Sheila Page
The explicit recognition of a WTO interest in and responsibility for aid at its Sixth Ministerial Conference in Hong Kong raised high expectations that it would now be possible to ensure that no country lost from the Doha negotiations and that developing countries would receive the assistance that they needed to take advantage of any improved access to markets. But there was also concern because of disappointment at both the limited results of the technical assistance mentioned so frequently in the Uruguay Round Agreement and the failure of the Integrated Framework to guarantee that donors responded to identified needs. After considering the scope and mechanisms for Aid for Trade from March to July, and receiving submissions from both international organizations and WTO member countries, the WTO Aid for Trade Task Force3 submitted its recommendations to the WTO General Council of 27-28 July 2006 (perhaps the only Doha Round deadline which was met). The General Council took note of them, and considered them formally in October 2006.

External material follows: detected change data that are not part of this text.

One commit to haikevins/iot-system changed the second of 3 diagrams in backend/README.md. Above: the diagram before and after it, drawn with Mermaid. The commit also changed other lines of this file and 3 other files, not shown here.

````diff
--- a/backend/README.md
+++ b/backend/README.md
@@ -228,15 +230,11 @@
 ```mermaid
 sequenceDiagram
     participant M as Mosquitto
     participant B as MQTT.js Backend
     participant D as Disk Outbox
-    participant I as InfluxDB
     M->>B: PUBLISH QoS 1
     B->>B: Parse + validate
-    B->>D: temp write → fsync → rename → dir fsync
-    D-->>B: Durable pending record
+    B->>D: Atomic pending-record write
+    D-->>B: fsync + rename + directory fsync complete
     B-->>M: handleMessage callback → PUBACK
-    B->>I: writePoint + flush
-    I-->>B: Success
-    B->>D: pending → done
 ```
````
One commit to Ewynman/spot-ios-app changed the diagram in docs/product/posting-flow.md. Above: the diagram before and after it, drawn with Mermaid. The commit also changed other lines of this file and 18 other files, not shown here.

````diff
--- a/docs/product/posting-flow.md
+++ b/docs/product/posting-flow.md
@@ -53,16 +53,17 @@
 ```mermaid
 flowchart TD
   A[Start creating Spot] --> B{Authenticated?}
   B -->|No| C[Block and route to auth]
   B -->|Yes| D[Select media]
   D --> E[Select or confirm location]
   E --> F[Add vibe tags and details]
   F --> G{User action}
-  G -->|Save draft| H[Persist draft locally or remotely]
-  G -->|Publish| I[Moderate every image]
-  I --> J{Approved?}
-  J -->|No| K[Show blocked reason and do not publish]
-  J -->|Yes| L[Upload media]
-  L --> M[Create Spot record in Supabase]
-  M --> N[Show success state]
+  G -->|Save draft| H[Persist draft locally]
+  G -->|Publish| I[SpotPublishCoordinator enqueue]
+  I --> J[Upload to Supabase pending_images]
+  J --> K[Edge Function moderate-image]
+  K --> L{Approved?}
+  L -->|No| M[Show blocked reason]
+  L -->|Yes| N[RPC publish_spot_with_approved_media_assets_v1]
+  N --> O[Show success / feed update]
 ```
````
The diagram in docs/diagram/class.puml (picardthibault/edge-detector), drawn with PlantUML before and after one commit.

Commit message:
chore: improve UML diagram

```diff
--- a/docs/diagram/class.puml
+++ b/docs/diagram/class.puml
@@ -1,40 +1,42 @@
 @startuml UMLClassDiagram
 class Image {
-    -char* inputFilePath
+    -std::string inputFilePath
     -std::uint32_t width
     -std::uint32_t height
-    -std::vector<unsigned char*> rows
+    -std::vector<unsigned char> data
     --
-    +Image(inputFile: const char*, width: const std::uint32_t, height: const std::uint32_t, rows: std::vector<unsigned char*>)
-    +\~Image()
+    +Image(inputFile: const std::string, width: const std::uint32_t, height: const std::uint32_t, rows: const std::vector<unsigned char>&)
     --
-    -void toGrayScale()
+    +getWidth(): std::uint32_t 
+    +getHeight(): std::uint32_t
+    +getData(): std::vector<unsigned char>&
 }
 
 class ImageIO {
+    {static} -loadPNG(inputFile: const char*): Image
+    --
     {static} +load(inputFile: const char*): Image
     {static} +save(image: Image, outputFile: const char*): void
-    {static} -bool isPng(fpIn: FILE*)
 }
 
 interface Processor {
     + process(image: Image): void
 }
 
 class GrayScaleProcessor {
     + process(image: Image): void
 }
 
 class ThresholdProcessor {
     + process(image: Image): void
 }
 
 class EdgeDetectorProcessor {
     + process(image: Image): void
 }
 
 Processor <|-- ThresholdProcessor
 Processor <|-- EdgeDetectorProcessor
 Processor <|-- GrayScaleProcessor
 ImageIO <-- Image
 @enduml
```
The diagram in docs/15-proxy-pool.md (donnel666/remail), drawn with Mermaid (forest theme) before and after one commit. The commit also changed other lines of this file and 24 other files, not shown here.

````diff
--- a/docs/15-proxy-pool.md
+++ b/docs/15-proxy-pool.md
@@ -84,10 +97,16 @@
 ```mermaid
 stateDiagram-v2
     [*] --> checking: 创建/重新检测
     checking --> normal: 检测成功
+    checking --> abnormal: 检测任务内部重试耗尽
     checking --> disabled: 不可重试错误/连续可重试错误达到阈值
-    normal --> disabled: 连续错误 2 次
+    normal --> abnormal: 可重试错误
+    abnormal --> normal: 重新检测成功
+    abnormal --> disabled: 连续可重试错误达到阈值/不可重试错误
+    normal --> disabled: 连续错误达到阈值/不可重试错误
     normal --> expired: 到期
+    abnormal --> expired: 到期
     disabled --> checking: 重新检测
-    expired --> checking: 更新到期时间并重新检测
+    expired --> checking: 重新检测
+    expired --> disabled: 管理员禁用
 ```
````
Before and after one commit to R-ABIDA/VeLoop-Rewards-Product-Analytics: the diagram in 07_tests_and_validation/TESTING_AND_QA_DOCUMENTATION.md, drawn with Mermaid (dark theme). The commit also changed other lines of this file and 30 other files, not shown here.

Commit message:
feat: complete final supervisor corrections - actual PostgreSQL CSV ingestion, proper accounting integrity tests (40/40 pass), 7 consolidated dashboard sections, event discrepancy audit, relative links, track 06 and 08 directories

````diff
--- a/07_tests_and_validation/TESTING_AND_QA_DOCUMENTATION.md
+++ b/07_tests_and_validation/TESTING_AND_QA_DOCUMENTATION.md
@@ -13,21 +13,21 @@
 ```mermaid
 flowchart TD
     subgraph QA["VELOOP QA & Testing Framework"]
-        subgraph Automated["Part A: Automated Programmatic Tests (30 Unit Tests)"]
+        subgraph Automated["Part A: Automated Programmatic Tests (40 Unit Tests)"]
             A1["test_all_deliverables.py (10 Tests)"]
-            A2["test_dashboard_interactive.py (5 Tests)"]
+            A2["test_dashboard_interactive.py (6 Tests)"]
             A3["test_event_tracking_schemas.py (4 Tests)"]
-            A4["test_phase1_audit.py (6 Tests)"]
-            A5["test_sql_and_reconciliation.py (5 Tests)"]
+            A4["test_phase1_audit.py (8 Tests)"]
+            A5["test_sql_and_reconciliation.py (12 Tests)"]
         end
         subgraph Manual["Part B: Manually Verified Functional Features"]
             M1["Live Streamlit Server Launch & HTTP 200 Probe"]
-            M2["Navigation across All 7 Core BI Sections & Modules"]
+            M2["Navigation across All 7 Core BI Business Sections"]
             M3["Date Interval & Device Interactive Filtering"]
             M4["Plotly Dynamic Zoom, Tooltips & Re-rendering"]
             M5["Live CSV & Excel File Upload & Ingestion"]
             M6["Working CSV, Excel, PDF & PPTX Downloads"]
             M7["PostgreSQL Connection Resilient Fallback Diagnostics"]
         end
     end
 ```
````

Everyone could agree in principle that Aid for Trade is a good thing. The problem was to move to specific proposals that observe the principles of both aid and trade and that could obtain consensus from all WTO members and the support of a range of other institutions, including the international financial institutions, regional organizations, and non-trade elements of the governments of both donor and recipient countries. This paper will first review what types of aid would meet WTO-related needs, and the types needed more broadly to help countries use trade as part of their development strategies. Secondly, it will consider how to decide which needs and which countries or regions should receive Aid for Trade. It will then discuss how to apply some of the general principles for aid which any scheme should take into account. The final section will analyze what any Aid for Trade package should include, taking into account the different types of need identified, the different timing of needs (adjustment to specific changes in the trading system and long-term development), and the different principles which tend to guide the aid and trade discourses, and consider how the proposals made by the WTO Aid for Trade Task Force meet these requirements.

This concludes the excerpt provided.